--- YOUR OBJECTIVE ---
Count the lines in the listing below that hold the string "margin". Reply with the number alone.

*-*-*

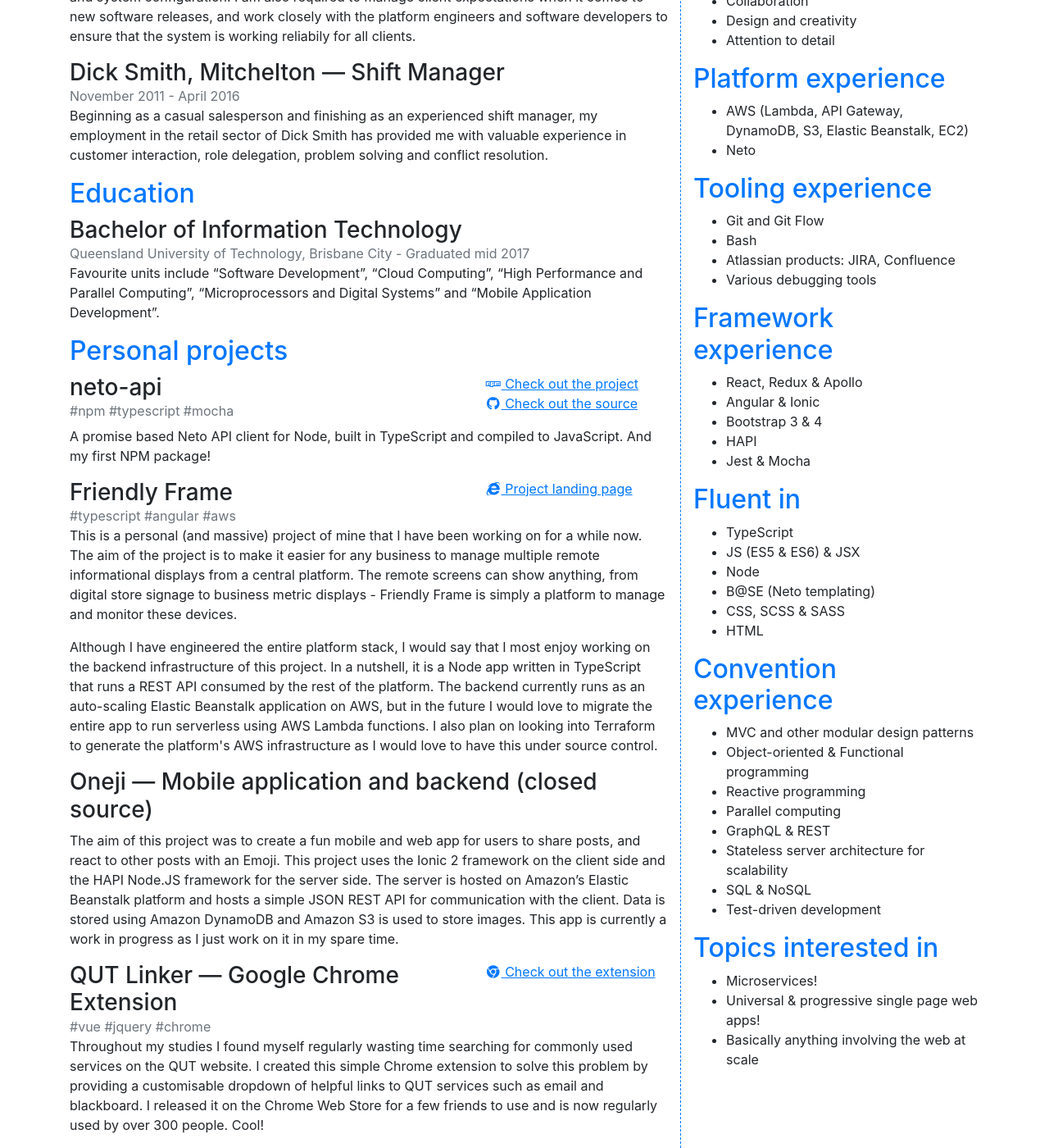
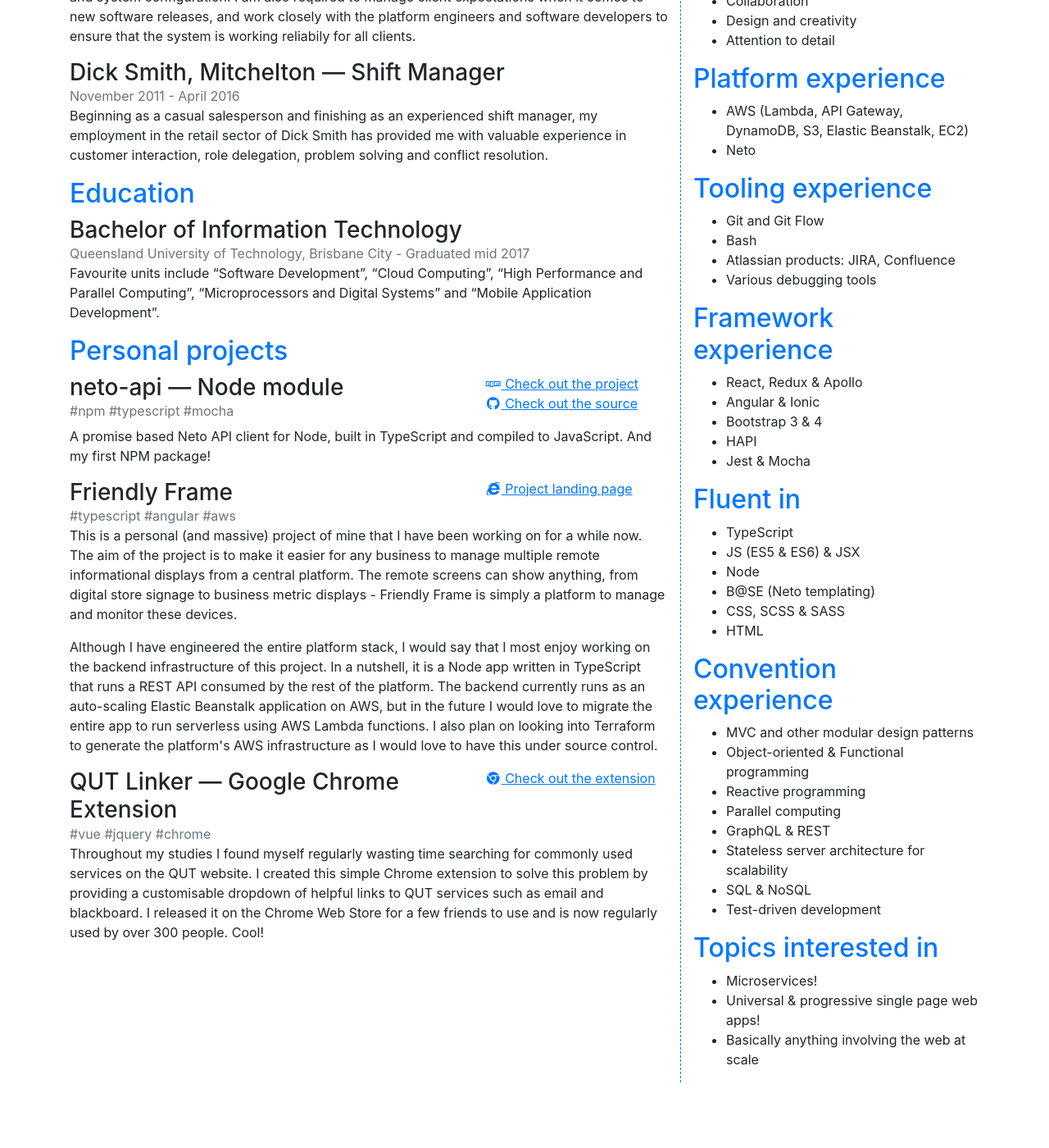
Before and after one commit to matt-downs/matt-downs.github.io, a Jekyll site: the page built from index.html, in a window 1280 px wide and 1400 px high, scrolled down 613 px. Shown: the whole window at 82% size. Built offline with Jekyll 4.4.1, drawn with Linux system fonts in a browser that asks for light colours; nearby versions of some CDN libraries; after the commit the page ends 1933 px from its top, so only the background shows below that.

Commit message:
Beautify file

```diff
--- a/index.html
+++ b/index.html
@@ -6,28 +6,39 @@
 <div class="row content">
     <div class="col-md-8 pt-4">
         <h2>About me</h2>
-        <p>I am an aspiring software developer seeking further experience in the professional field. I am a fast learner who is not affraid to jump straight into a project. I have a keen interest in modern web technologies, especially web apps that can deliver the features and rich experience of a native-like application. I work well in a team, and enjoy connecting with the people I work with. I crave a good challenge, and I am always striving to expand my knowledge and techniques for the future.</p>
+        <p>I am an aspiring software developer seeking further experience in the professional field. I am a fast
+            learner who is not affraid to jump straight into a project. I have a keen interest in modern web
+            technologies, especially web apps that can deliver the features and rich experience of a native-like
+            application. I work well in a team, and enjoy connecting with the people I work with. I crave a good
+            challenge, and I am always striving to expand my knowledge and techniques for the future.</p>
 
         <h2>Experience</h2>
 
         <h3 class="mb-0">Neto E-Commerce — Technical Design Support</h3>
         <span class="text-muted">May 2017 - Now</span>
-        <p>At a high level, my role focuses on providing front end web development support to both clients and partner companies, specifically relating to Neto’s proprietary B@SE templating language and system configuration. I am also required to manage client expectations when it comes to new software releases, and work closely with the platform engineers and software developers to ensure that the system is working reliabily for all clients.</p>
+        <p>At a high level, my role focuses on providing front end web development support to both clients and partner
+            companies, specifically relating to Neto’s proprietary B@SE templating language and system configuration. I
+            am also required to manage client expectations when it comes to new software releases, and work closely
+            with the platform engineers and software developers to ensure that the system is working reliabily for all
+            clients.</p>
 
         <h3 class="mb-0">Dick Smith, Mitchelton — Shift Manager</h3>
         <span class="text-muted">November 2011 - April 2016</span>
-        <p>Beginning as a casual salesperson and finishing as an experienced shift manager, my employment in the retail sector of Dick Smith has provided me with valuable experience in customer interaction, role delegation, problem solving and conflict resolution.</p>
+        <p>Beginning as a casual salesperson and finishing as an experienced shift manager, my employment in the retail
+            sector of Dick Smith has provided me with valuable experience in customer interaction, role delegation,
+            problem solving and conflict resolution.</p>
 
         <h2>Education</h2>
         <h3 class="mb-0">Bachelor of Information Technology</h3>
         <span class="text-muted">Queensland University of Technology, Brisbane City - Graduated mid 2017</span>
-        <p>Favourite units include “Software Development”, “Cloud Computing”, “High Performance and Parallel Computing”, “Microprocessors and Digital Systems” and “Mobile Application Development”.</p>
+        <p>Favourite units include “Software Development”, “Cloud Computing”, “High Performance and Parallel
+            Computing”, “Microprocessors and Digital Systems” and “Mobile Application Development”.</p>
 
         <h2>Personal projects</h2>
 
         <div class="row">
             <div class="col-md-8">
-                <h3 class="mb-0">neto-api</h3>
+                <h3 class="mb-0">neto-api — Node module</h3>
                 <span class="text-muted">#npm #typescript #mocha</span>
             </div>
             <ul class="list-unstyled col-md-4">
@@ -47,7 +58,8 @@
                 </li>
             </ul>
         </div>
-        <p>A promise based Neto API client for Node, built in TypeScript and compiled to JavaScript. And my first NPM package!</p>
+        <p>A promise based Neto API client for Node, built in TypeScript and compiled to JavaScript. And my first NPM
+            package!</p>
 
         <div class="row">
             <div class="col-md-8">
@@ -64,11 +76,16 @@
                 </li>
             </ul>
         </div>
-        <p>This is a personal (and massive) project of mine that I have been working on for a while now. The aim of the project is to make it easier for any business to manage multiple remote informational displays from a central platform. The remote screens can show anything, from digital store signage to business metric displays - Friendly Frame is simply a platform to manage and monitor these devices.</p>
-        <p>Although I have engineered the entire platform stack, I would say that I most enjoy working on the backend infrastructure of this project. In a nutshell, it is a Node app written in TypeScript that runs a REST API consumed by the rest of the platform. The backend currently runs as an auto-scaling Elastic Beanstalk application on AWS, but in the future I would love to migrate the entire app to run serverless using AWS Lambda functions. I also plan on looking into Terraform to generate the platform's AWS infrastructure as I would love to have this under source control.</p>
-
-        <h3>Oneji — Mobile application and backend (closed source)</h3>
-        <p>The aim of this project was to create a fun mobile and web app for users to share posts, and react to other posts with an Emoji. This project uses the Ionic 2 framework on the client side and the HAPI Node.JS framework for the server side. The server is hosted on Amazon’s Elastic Beanstalk platform and hosts a simple JSON REST API for communication with the client. Data is stored using Amazon DynamoDB and Amazon S3 is used to store images. This app is currently a work in progress as I just work on it in my spare time.</p>
+        <p>This is a personal (and massive) project of mine that I have been working on for a while now. The aim of the
+            project is to make it easier for any business to manage multiple remote informational displays from a
+            central platform. The remote screens can show anything, from digital store signage to business metric
+            displays - Friendly Frame is simply a platform to manage and monitor these devices.</p>
+        <p>Although I have engineered the entire platform stack, I would say that I most enjoy working on the backend
+            infrastructure of this project. In a nutshell, it is a Node app written in TypeScript that runs a REST API
+            consumed by the rest of the platform. The backend currently runs as an auto-scaling Elastic Beanstalk
+            application on AWS, but in the future I would love to migrate the entire app to run serverless using AWS
+            Lambda functions. I also plan on looking into Terraform to generate the platform's AWS infrastructure as I
+            would love to have this under source control.</p>
 
         <div class="row">
             <div class="col-md-8">
@@ -85,7 +103,10 @@
                 </li>
             </ul>
         </div>
-        <p>Throughout my studies I found myself regularly wasting time searching for commonly used services on the QUT website. I created this simple Chrome extension to solve this problem by providing a customisable dropdown of helpful links to QUT services such as email and blackboard. I released it on the Chrome Web Store for a few friends to use and is now regularly used by over 300 people. Cool!</p>
+        <p>Throughout my studies I found myself regularly wasting time searching for commonly used services on the QUT
+            website. I created this simple Chrome extension to solve this problem by providing a customisable dropdown
+            of helpful links to QUT services such as email and blackboard. I released it on the Chrome Web Store for a
+            few friends to use and is now regularly used by over 300 people. Cool!</p>
 
     </div>
 
```
Also changed, not shown: other parts of index.html (+2 -1 lines).
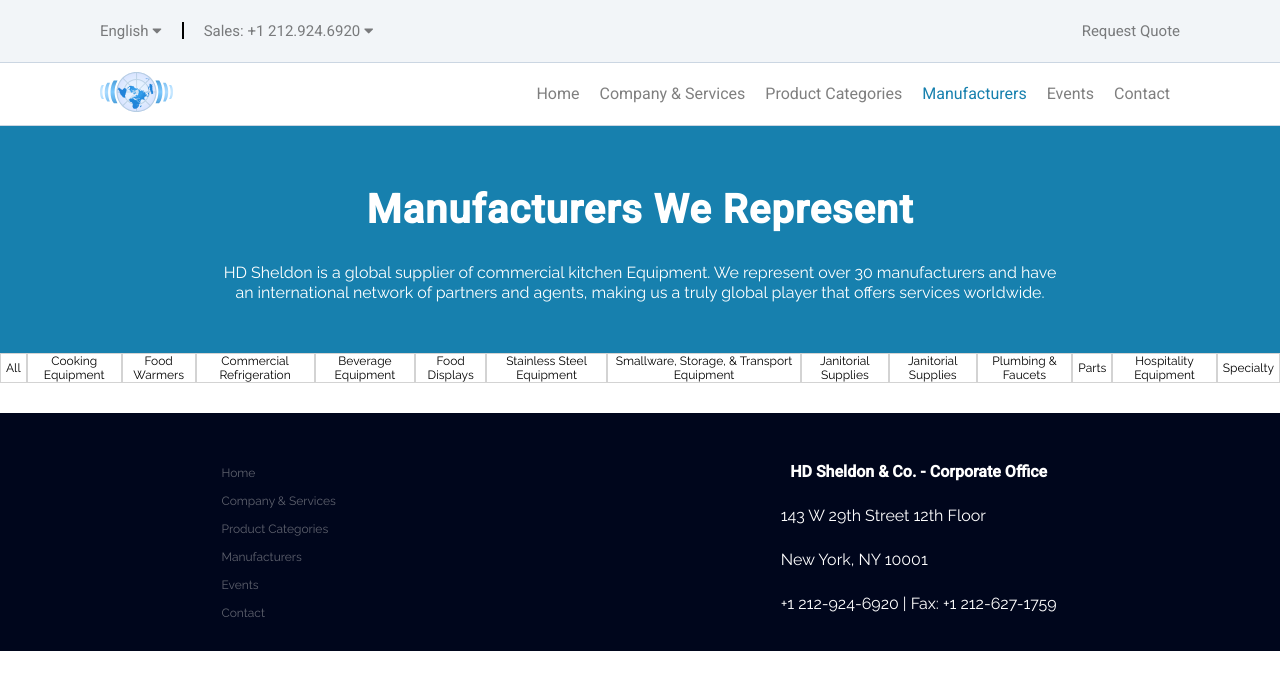
After one commit to mmetros/HDS, a Flask app: page /manufacturers in a window 1280 px wide. The commit adds this page. Shown: the top 690 px of the page. Run offline with Flask 2, Linux system fonts and the light colour scheme; some libraries are stand-ins or nearby versions.

Commit message:
day1 finish

```diff
--- a/app.py
+++ b/app.py
@@ -10,6 +10,9 @@
 def index():
     return render_template('index.html')
 
+@app.route('/manufacturers')
+def manufacturers():
+    return render_template('manufacturers.html')
 
 if __name__ == "__main__":
     app.run(port=5000, debug=True)
--- /dev/null
+++ b/static/css/manufacturers_page/manufacturers.css
@@ -0,0 +1,103 @@
+/* fonts to be used
+Roboto for headings and Raleway for lower content
+font-family: 'Roboto', sans-serif;
+font-family: 'Raleway', sans-serif;
+*/
+
+
+#mainContainer{
+}
+
+#mainInnerContainer{
+  margin-left: auto;
+  margin-right: auto;
+  align-items: center;
+
+  display: flex;
+  flex-direction: column;
+  justify-content: center;
+}
+
+
+  #mainBanner{
+    padding: 60px 40px 40px 40px;
+    text-align: center;
+    background: #1780ae left bottom repeat-x;
+    color: #fff;
+
+  }
+
+  #mainBanner>h2{
+    font-family: Roboto;
+    font-size: 40px;
+    letter-spacing: 1px;
+  }
+
+  #mainBanner>p{
+    width: 70%;
+
+    margin-top: 20px;
+    margin-left: auto;
+    margin-right: auto;
+
+    padding: 10px;
+    line-height: 20px;
+
+    font-family: Raleway;
+  }
+
+  #filter{
+    display: flex;
+    flex-direction: row;
+    justify-content: space-evenly;
+
+    border-top: 1px solid lightgray;
+    border-bottom: 1px solid lightgray;
+  }
+
+  #filter>li{
+    list-style-type: none;
+    cursor: pointer;
+
+    border-left: 1px solid lightgray;
+    border-right: 1px solid lightgray;
+
+    font-family: Raleway;
+    font-size: 12px;
+
+    display: flex;
+    flex-direction: column;
+    justify-content:center;
+
+    padding-left: 5px;
+    padding-right: 5px;
+  }
+
+  #filter li>span{
+    text-align: center;
+  }
+
+  #logos{
+    margin-top: 30px;
+    width: 100%;
+    display: flex;
+    flex-direction: row;
+    justify-content: center;
+    flex-wrap: wrap;
+  }
+
+  #logos>li{
+    width: 33.333%;
+    margin-left: 10px;
+    margin-right: 10px;
+    list-style-type: none;
+    display: flex;
+    flex-direction: row;
+    justify-content: space-evenly;
+  }
+
+  #logos img {
+  margin-bottom: 40px;
+
+  max-height: 50px;
+  }
--- a/templates/base.html
+++ b/templates/base.html
@@ -54,12 +54,12 @@
         <ul id="bottomNavContainer">
           <li id="logo"><a href="index.html"><img src="../static/images/logo.svg" alt="HD Sheldon & Co Logo"></a></li>
           <div id="siteNav">
-            <li><a href="./index.html">Home</a></li>
-            <li><a href="./companyAndServices.html">Company & Services</a></li>
+            <li><a href="{{url_for('index')}}">Home</a></li>
+            <li><a href="#">Company & Services</a></li>
             <li><a href="#">Product Categories</a></li>
-            <li><a id="active" href="#">Manufacturers</a></li>
+            <li><a id="active" href="{{url_for('manufacturers')}}">Manufacturers</a></li>
             <li><a href="#">Events</a></li>
-            <li><a href="./contact">Contact</a></li>
+            <li><a href="#">Contact</a></li>
           </div>
         </ul>
       </div>
@@ -74,10 +74,10 @@
       <div id="footerContainer">
 
         <ul id="footNav">
-          <li><a href="index.html">Home</a></li>
+          <li><a href="{{url_for('index')}}">Home</a></li>
           <li><a href="./companyAndServices">Company & Services</a></li>
-          <li><a href="./manufacturersAndPriceLists.html">Product Categories</a></li>
-          <li><a href="./manufacturersAndPriceLists.html">Manufacturers</a></li>
+          <li><a href="#">Product Categories</a></li>
+          <li><a href="{{url_for('manufacturers')}}">Manufacturers</a></li>
           <li><a href="">Events</a></li>
           <li><a href="./contact">Contact</a></li>
         </ul>
--- /dev/null
+++ b/templates/manufacturers.html
@@ -0,0 +1,38 @@
+{% extends "base.html" %}
+{% block content %}
+<link type="text/css" rel="stylesheet" href="../static/css/manufacturers_page/manufacturers.css"
+
+<div id="mainContainer">
+  <div id="mainInnerContainer">
+
+    <div id="mainBanner">
+      <h2>Manufacturers We Represent</h2>
+      <p>HD Sheldon is a global supplier of commercial kitchen Equipment. We represent over 30 manufacturers and have an international network of partners and agents, making us a truly global player that offers services worldwide.</p>
+    </div>
+
+    <ul id="filter">
+      <li class="filterOptions"><span>All</span></li>
+      <li class="filterOptions"><span>Cooking Equipment</span></li>
+      <li class="filterOptions"><span>Food Warmers</span></li>
+      <li class="filterOptions"><span>Commercial Refrigeration</span></li>
+      <li class="filterOptions"><span>Beverage Equipment</span></li>
+      <li class="filterOptions"><span>Food Displays</span></li>
+      <li class="filterOptions"><span>Stainless Steel Equipment</span></li>
+      <li class="filterOptions"><span>Smallware, Storage, & Transport Equipment</span></li>
+      <li class="filterOptions"><span>Janitorial Supplies</span></li>
+      <li class="filterOptions"><span>Janitorial Supplies</span></li>
+      <li class="filterOptions"><span>Plumbing & Faucets</span></li>
+      <li class="filterOptions"><span>Parts</span></li>
+      <li class="filterOptions"><span>Hospitality Equipment</span></li>
+      <li class="filterOptions"><span>Specialty</span></li>
+    </ul>
+
+    <ul id="logos">
+    </ul>
+
+  </div>
+</div>
+
+
+
+{% endblock %}
```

*-*-*

--- OUTPUT FOR THIS TASK ---
9